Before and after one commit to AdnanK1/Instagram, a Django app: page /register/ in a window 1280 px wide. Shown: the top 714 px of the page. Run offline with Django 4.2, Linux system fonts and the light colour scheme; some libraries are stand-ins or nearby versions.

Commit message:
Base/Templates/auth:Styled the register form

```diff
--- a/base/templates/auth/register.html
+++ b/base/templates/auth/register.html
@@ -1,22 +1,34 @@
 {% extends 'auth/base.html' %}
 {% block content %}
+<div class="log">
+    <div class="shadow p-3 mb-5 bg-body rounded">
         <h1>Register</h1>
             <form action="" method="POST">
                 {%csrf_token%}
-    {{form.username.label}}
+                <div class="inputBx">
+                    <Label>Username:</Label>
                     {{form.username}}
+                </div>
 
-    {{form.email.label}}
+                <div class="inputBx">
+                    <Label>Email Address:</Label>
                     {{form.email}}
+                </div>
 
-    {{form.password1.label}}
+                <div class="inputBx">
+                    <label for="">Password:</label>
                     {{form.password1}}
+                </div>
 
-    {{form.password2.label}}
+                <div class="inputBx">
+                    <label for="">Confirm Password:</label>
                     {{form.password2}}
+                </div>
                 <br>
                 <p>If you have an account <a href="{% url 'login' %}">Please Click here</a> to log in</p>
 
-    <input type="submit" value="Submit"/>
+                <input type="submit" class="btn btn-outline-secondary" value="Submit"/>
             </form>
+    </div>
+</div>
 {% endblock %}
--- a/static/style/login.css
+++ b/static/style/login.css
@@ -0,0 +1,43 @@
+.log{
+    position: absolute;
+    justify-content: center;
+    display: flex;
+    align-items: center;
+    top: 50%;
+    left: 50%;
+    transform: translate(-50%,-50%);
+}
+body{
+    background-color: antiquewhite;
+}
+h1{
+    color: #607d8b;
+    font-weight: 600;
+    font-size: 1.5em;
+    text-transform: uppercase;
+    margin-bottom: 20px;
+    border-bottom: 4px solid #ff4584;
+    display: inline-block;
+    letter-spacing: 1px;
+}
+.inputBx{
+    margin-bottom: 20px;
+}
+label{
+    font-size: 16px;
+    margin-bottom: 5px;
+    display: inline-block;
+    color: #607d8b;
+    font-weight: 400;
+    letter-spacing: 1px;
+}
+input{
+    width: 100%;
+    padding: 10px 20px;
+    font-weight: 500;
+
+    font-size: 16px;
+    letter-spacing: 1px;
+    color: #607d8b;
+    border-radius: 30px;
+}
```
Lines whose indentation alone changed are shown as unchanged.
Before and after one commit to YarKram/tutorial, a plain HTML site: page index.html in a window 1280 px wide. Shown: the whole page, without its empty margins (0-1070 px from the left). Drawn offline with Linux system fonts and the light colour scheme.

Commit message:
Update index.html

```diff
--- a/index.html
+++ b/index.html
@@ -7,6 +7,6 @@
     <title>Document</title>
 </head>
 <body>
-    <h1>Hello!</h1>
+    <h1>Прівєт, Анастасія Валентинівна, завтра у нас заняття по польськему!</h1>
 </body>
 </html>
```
##############################
WORK ITEM:
Which lines of the listing include the string "html"? Pull them out.

TASK ANSWER:
--- a/base/templates/auth/register.html
+++ b/base/templates/auth/register.html
 {% extends 'auth/base.html' %}
Before and after one commit to YarKram/tutorial, a plain HTML site: page index.html in a window 1280 px wide. Shown: the whole page, without its empty margins (0-1070 px from the left). Drawn offline with Linux system fonts and the light colour scheme.
Update index.html
--- a/index.html
+++ b/index.html
 </html>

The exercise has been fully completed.